Franklin Square resident Herman Soblick, 92, said he still can see the television and lights, but not much more than that. He can still walk and carry out most other daily living tasks in his Barrymore Boulevard home, but he cannot drive.
Soblick receives financial assistance from the U.S. Department of Veterans Affairs for a home-care worker who comes five days a week for eight hours a day. Without any service, he said, he doesn't know how he would do some chores around the house or make it to his medical appointments.Soblick is one of a number of Franklin Square residents who are benefiting from a type of service that heps him with daily tasks.
"I'm usually gone to appointments for most of my day every week," he said. "I took good care of my health as a young man, and was very active. That's why I'm still able to do so many things. It's just my vision that holds me back." He also gets help with reading the fine print on documents.
Not all seniors are fortunate to have daily assistance, so for those who need it, the Umbrella of the Capital District, connects older adults in need of services with caregivers.
Ron Byrne created The Umbrella of the Capital District in the Albany region 22 years ago. He didn't have plans to expand the business until recently, when his company set up an office in Brooklyn and extended the business into Franklin Square as well.
Two decades ago, Byrne's mother broke her collarbone and femur, and he was unable to assist her because he was living in Chicago at the time. "I wished I were closer to help her," he recalled. "Then I noticed something amazing happened. She had peers to help her around the house. Over the couple of years of her recovery, she always had someone to help her get things done around the house."
For $12 an hour, The Umbrella of the Capital District provides an array of services, from caring for pets to fixing leaky faucets and mowing the lawn.
Lindsay Ullman established the company's Park Slope office and quickly made notice of Franklin Square. "When I looked at the elderly demographics, I noticed that the elderly population in Franklin Square was between 10 to 15 percent above the national average of people aged 65 and above," Ullman said. "Another reason Franklin Square was ideal was because it's a community close enough to the city."
As many as 85 percent of people don't want to leave their homes and move into group-living centers as they age, according to Ulman.
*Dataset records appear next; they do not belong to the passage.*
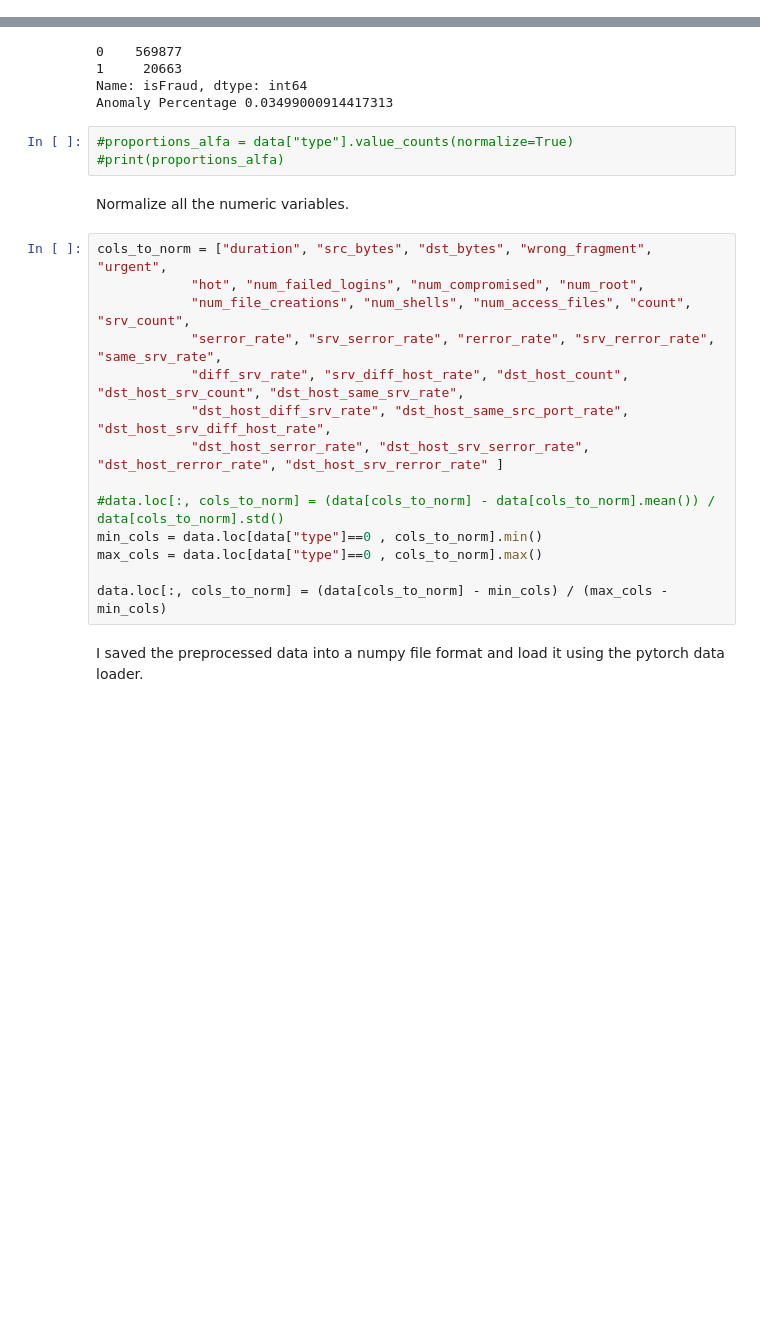
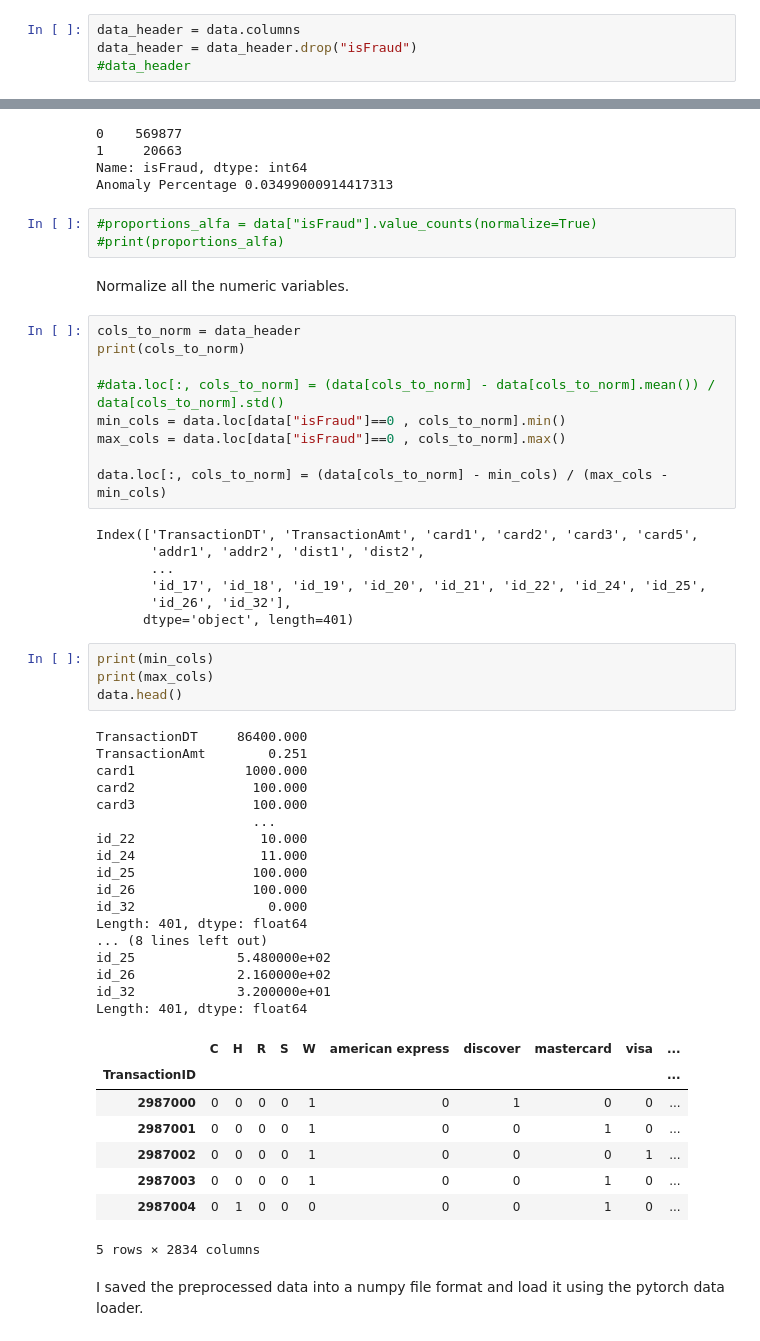
Before and after one commit to nanana710/dagmm, a Jupyter notebook: IEEE_FRAUD_DATA.ipynb, the cells around one changed output, grey strips where cells are left out. Saved outputs shown, nothing was run; the diff lists cells and outputs as text; blank space fills up the shorter version.

```diff
--- a/IEEE_FRAUD_DATA.ipynb
+++ b/IEEE_FRAUD_DATA.ipynb
@@ -131,3 +131,7 @@ data = data.drop("id_37",axis=1)
 data = data.drop("id_38",axis=1)
 data = data.drop("DeviceType",axis=1)
 data = data.drop("DeviceInfo",axis=1)
+# %%
+data_header = data.columns
+data_header = data_header.drop("isFraud")
+#data_header
@@ -179,24 +176,56 @@ print("Anomaly Percentage",proportions[1] / proportions.sum())
 Name: isFraud, dtype: int64
 Anomaly Percentage 0.03499000914417313
 # %%
-#proportions_alfa = data["type"].value_counts(normalize=True)
+#proportions_alfa = data["isFraud"].value_counts(normalize=True)
 #print(proportions_alfa)
 # %% [markdown]
 Normalize all the numeric variables.
 # %%
-cols_to_norm = ["duration", "src_bytes", "dst_bytes", "wrong_fragment", "urgent",
-            "hot", "num_failed_logins", "num_compromised", "num_root",
-            "num_file_creations", "num_shells", "num_access_files", "count", "srv_count",
-            "serror_rate", "srv_serror_rate", "rerror_rate", "srv_rerror_rate", "same_srv_rate",
-            "diff_srv_rate", "srv_diff_host_rate", "dst_host_count", "dst_host_srv_count", "dst_host_same_srv_rate",
-            "dst_host_diff_srv_rate", "dst_host_same_src_port_rate", "dst_host_srv_diff_host_rate",
-            "dst_host_serror_rate", "dst_host_srv_serror_rate", "dst_host_rerror_rate", "dst_host_srv_rerror_rate" ]
+cols_to_norm = data_header
+print(cols_to_norm)
 
 #data.loc[:, cols_to_norm] = (data[cols_to_norm] - data[cols_to_norm].mean()) / data[cols_to_norm].std()
-min_cols = data.loc[data["type"]==0 , cols_to_norm].min()
-max_cols = data.loc[data["type"]==0 , cols_to_norm].max()
+min_cols = data.loc[data["isFraud"]==0 , cols_to_norm].min()
+max_cols = data.loc[data["isFraud"]==0 , cols_to_norm].max()
 
 data.loc[:, cols_to_norm] = (data[cols_to_norm] - min_cols) / (max_cols - min_cols)
+# %% [output]
+Index(['TransactionDT', 'TransactionAmt', 'card1', 'card2', 'card3', 'card5',
+       'addr1', 'addr2', 'dist1', 'dist2',
+       ...
+       'id_17', 'id_18', 'id_19', 'id_20', 'id_21', 'id_22', 'id_24', 'id_25',
+       'id_26', 'id_32'],
+      dtype='object', length=401)
+# %%
+print(min_cols)
+print(max_cols)
+data.head()
+# %% [output]
+TransactionDT     86400.000
+TransactionAmt        0.251
+card1              1000.000
+card2               100.000
+card3               100.000
+                    ...
+id_22                10.000
+id_24                11.000
+id_25               100.000
+id_26               100.000
+id_32                 0.000
+Length: 401, dtype: float64
+... (8 lines left out)
+id_25             5.480000e+02
+id_26             2.160000e+02
+id_32             3.200000e+01
+Length: 401, dtype: float64
+|  | C | H | R | S | W | american express | discover | mastercard | visa | ... |
+| TransactionID |  |  |  |  |  |  |  |  |  | ... |
+| 2987000 | 0 | 0 | 0 | 0 | 1 | 0 | 1 | 0 | 0 | ... |
+| 2987001 | 0 | 0 | 0 | 0 | 1 | 0 | 0 | 1 | 0 | ... |
+| 2987002 | 0 | 0 | 0 | 0 | 1 | 0 | 0 | 0 | 1 | ... |
+| 2987003 | 0 | 0 | 0 | 0 | 1 | 0 | 0 | 1 | 0 | ... |
+| 2987004 | 0 | 1 | 0 | 0 | 0 | 0 | 0 | 1 | 0 | ... |
+5 rows × 2834 columns
 # %% [markdown]
 I saved the preprocessed data into a numpy file format and load it using the pytorch data loader.
 # %%
```
Also changed, not shown: parts of 5 cells of this notebook, 2 other files.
Their inability to care for their houses, however, often forces them out.
"The Umbrella of the Capital District is not a franchise," Byrne said. "But Lindsay and her business partner, Sam [Gerstenzang], were so enthusiastic, as their own grandparents participated in the program, and believed in what the service does for seniors, I decided that working with them would be beneficial for all of us."
Franklin Square, Ulman said, appeared to be in need of the services that Byrne's company provides. "There was a desire on both sides for people to do meaningful work and get a little money on the side to help with stuff they know how to do, like experts," she said.
Ullman approached the Town of Hempstead senior center's Elaine Ryan to ask whether the service would succeed in Franklin Square. Ryan said that as a referral system, it could work in the
"I think it's a very necessary service, and our seniors could use it here," Ryan said.
"(Umbrella) is a win-win: seniors have a single trusted place to turn to get things done and qualified seniors can do meaningful work while earning a little extra money," Ullman said.
The Franklin Square service, known simply as Umbrella, will launch within the next month. The only difference from the original program, other than the name, is in service cost. Umbrella will cost $15 per hour for a service., $3 more than the original program. Both programs do background checks on service providers. Call (516) 882-4498 for more information.